* Problem requirements *
Return each record word for word, keeping none of its pictures.

Records drawn from a dataset
------------------------------

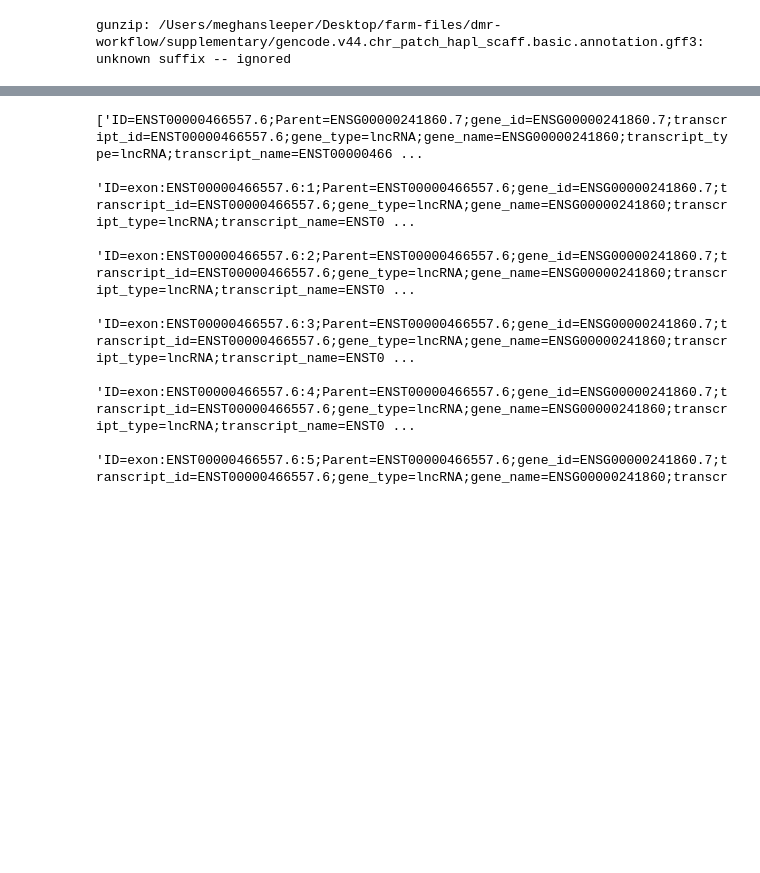
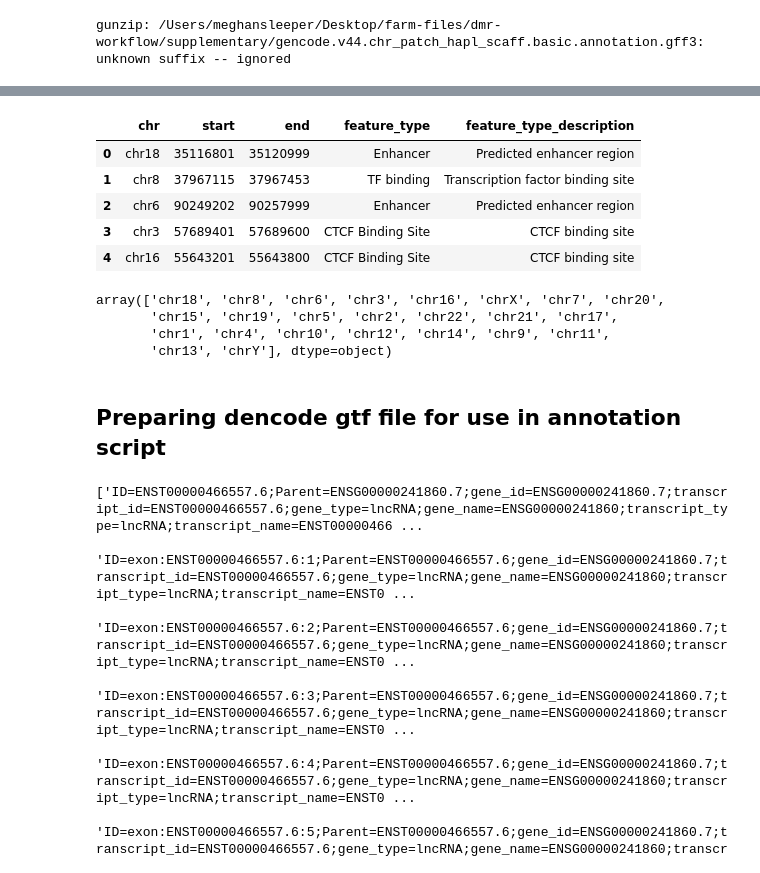
Before and after one commit to MSleeper1/dmr_workflow, a Jupyter notebook: src/0_create_annotation_references.ipynb, the cells around one changed output, grey strips where cells are left out. Cells and saved outputs as stored; diff of their text form; code cells hidden in the pictures; blank space fills up the shorter version.

```diff
--- a/src/0_create_annotation_references.ipynb
+++ b/src/0_create_annotation_references.ipynb
@@ -46,3 +87,31 @@ gunzip: /Users/meghansleeper/Desktop/farm-files/dmr-workflow/supplementary/genco
+# %%
+# list of chromosome numbers
+# create a list of chromosomes
+chromosomes = ['1', '2', '3', '4', '5', '6', '7', '8', '9',
+               '10', '11', '12', '13', '14', '15', '16', '17',
+               '18', '19', '20', '21', '22', 'X', 'Y']
+
+# if annot_regulatory['chr'] is in chromosomes list add "chr" string to the value
+# if annot_regulatory['chr'] is not in chromosomes list, remove the row
+annot_regulatory = annot_regulatory[annot_regulatory['chr'].isin(chromosomes)]
+annot_regulatory['chr'] = 'chr' + annot_regulatory['chr']
+annot_regulatory.head()
+# %% [output]
+|  | chr | start | end | feature_type | feature_type_description |
+| 0 | chr18 | 35116801 | 35120999 | Enhancer | Predicted enhancer region |
+| 1 | chr8 | 37967115 | 37967453 | TF binding | Transcription factor binding site |
+| 2 | chr6 | 90249202 | 90257999 | Enhancer | Predicted enhancer region |
+| 3 | chr3 | 57689401 | 57689600 | CTCF Binding Site | CTCF binding site |
+| 4 | chr16 | 55643201 | 55643800 | CTCF Binding Site | CTCF binding site |
+# %%
+annot_regulatory.chr.unique()
+# %% [output]
+array(['chr18', 'chr8', 'chr6', 'chr3', 'chr16', 'chrX', 'chr7', 'chr20',
+       'chr15', 'chr19', 'chr5', 'chr2', 'chr22', 'chr21', 'chr17',
+       'chr1', 'chr4', 'chr10', 'chr12', 'chr14', 'chr9', 'chr11',
+       'chr13', 'chrY'], dtype=object)
+# %% [markdown]
+## Preparing dencode gtf file for use in annotation script
 # %%
 # Create dataframe from gencode gtf annotation file
 gencode = pd.read_table(gencode_annotation_file,
```
Also changed, not shown: parts of 10 cells of this notebook, 4 other files.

------------------------------

* Expected output *
Before and after one commit to MSleeper1/dmr_workflow, a Jupyter notebook: src/0_create_annotation_references.ipynb, the cells around one changed output, grey strips where cells are left out. Cells and saved outputs as stored; diff of their text form; code cells hidden in the pictures; blank space fills up the shorter version.

```diff
--- a/src/0_create_annotation_references.ipynb
+++ b/src/0_create_annotation_references.ipynb
@@ -46,3 +87,31 @@ gunzip: /Users/meghansleeper/Desktop/farm-files/dmr-workflow/supplementary/genco
+# %%
+# list of chromosome numbers
+# create a list of chromosomes
+chromosomes = ['1', '2', '3', '4', '5', '6', '7', '8', '9',
+               '10', '11', '12', '13', '14', '15', '16', '17',
+               '18', '19', '20', '21', '22', 'X', 'Y']
+
+# if annot_regulatory['chr'] is in chromosomes list add "chr" string to the value
+# if annot_regulatory['chr'] is not in chromosomes list, remove the row
+annot_regulatory = annot_regulatory[annot_regulatory['chr'].isin(chromosomes)]
+annot_regulatory['chr'] = 'chr' + annot_regulatory['chr']
+annot_regulatory.head()
+# %% [output]
+|  | chr | start | end | feature_type | feature_type_description |
+| 0 | chr18 | 35116801 | 35120999 | Enhancer | Predicted enhancer region |
+| 1 | chr8 | 37967115 | 37967453 | TF binding | Transcription factor binding site |
+| 2 | chr6 | 90249202 | 90257999 | Enhancer | Predicted enhancer region |
+| 3 | chr3 | 57689401 | 57689600 | CTCF Binding Site | CTCF binding site |
+| 4 | chr16 | 55643201 | 55643800 | CTCF Binding Site | CTCF binding site |
+# %%
+annot_regulatory.chr.unique()
+# %% [output]
+array(['chr18', 'chr8', 'chr6', 'chr3', 'chr16', 'chrX', 'chr7', 'chr20',
+       'chr15', 'chr19', 'chr5', 'chr2', 'chr22', 'chr21', 'chr17',
+       'chr1', 'chr4', 'chr10', 'chr12', 'chr14', 'chr9', 'chr11',
+       'chr13', 'chrY'], dtype=object)
+# %% [markdown]
+## Preparing dencode gtf file for use in annotation script
 # %%
 # Create dataframe from gencode gtf annotation file
 gencode = pd.read_table(gencode_annotation_file,
```
Also changed, not shown: parts of 10 cells of this notebook, 4 other files.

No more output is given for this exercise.